# [Task]
All entries should be copied exactly; the pictures stay out.

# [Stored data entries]
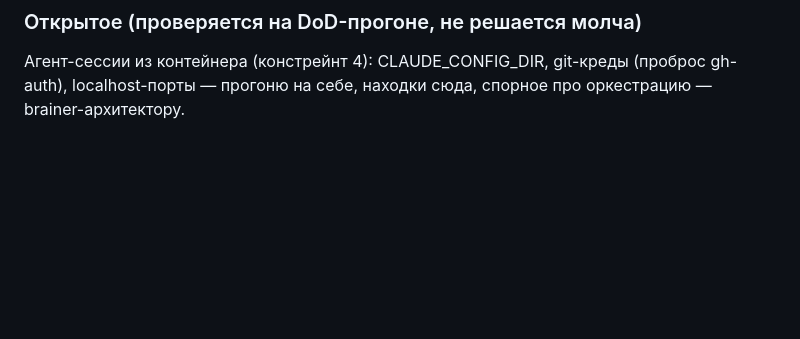
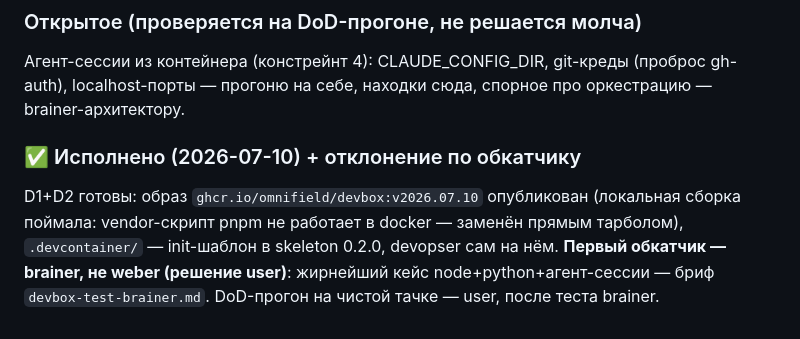
Before and after one commit to omnifield/devopser, a Markdown page: briefs/docker-dev-environment.md, the part around the change. GitHub-like rendering; blank space fills up the shorter version.

```diff
--- a/briefs/docker-dev-environment.md
+++ b/briefs/docker-dev-environment.md
@@ -105,3 +105,11 @@ docker/build-push-action → GHCR public, теги выше. GITHUB_TOKEN с `pa
 Агент-сессии из контейнера (констрейнт 4): CLAUDE_CONFIG_DIR, git-креды
 (проброс gh-auth), localhost-порты — прогоню на себе, находки сюда, спорное
 про оркестрацию — brainer-архитектору.
+
+### ✅ Исполнено (2026-07-10) + отклонение по обкатчику
+
+D1+D2 готовы: образ `ghcr.io/omnifield/devbox:v2026.07.10` опубликован (локальная
+сборка поймала: vendor-скрипт pnpm не работает в docker — заменён прямым тарболом),
+`.devcontainer/` — init-шаблон в skeleton 0.2.0, devopser сам на нём. **Первый
+обкатчик — brainer, не weber (решение user)**: жирнейший кейс node+python+агент-сессии —
+бриф `devbox-test-brainer.md`. DoD-прогон на чистой тачке — user, после теста brainer.
```
Also changed, not shown: briefs/devbox-test-brainer.md (added, +73 -0 lines).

# [Your response]
Before and after one commit to omnifield/devopser, a Markdown page: briefs/docker-dev-environment.md, the part around the change. GitHub-like rendering; blank space fills up the shorter version.

```diff
--- a/briefs/docker-dev-environment.md
+++ b/briefs/docker-dev-environment.md
@@ -105,3 +105,11 @@ docker/build-push-action → GHCR public, теги выше. GITHUB_TOKEN с `pa
 Агент-сессии из контейнера (констрейнт 4): CLAUDE_CONFIG_DIR, git-креды
 (проброс gh-auth), localhost-порты — прогоню на себе, находки сюда, спорное
 про оркестрацию — brainer-архитектору.
+
+### ✅ Исполнено (2026-07-10) + отклонение по обкатчику
+
+D1+D2 готовы: образ `ghcr.io/omnifield/devbox:v2026.07.10` опубликован (локальная
+сборка поймала: vendor-скрипт pnpm не работает в docker — заменён прямым тарболом),
+`.devcontainer/` — init-шаблон в skeleton 0.2.0, devopser сам на нём. **Первый
+обкатчик — brainer, не weber (решение user)**: жирнейший кейс node+python+агент-сессии —
+бриф `devbox-test-brainer.md`. DoD-прогон на чистой тачке — user, после теста brainer.
```
Also changed, not shown: briefs/devbox-test-brainer.md (added, +73 -0 lines).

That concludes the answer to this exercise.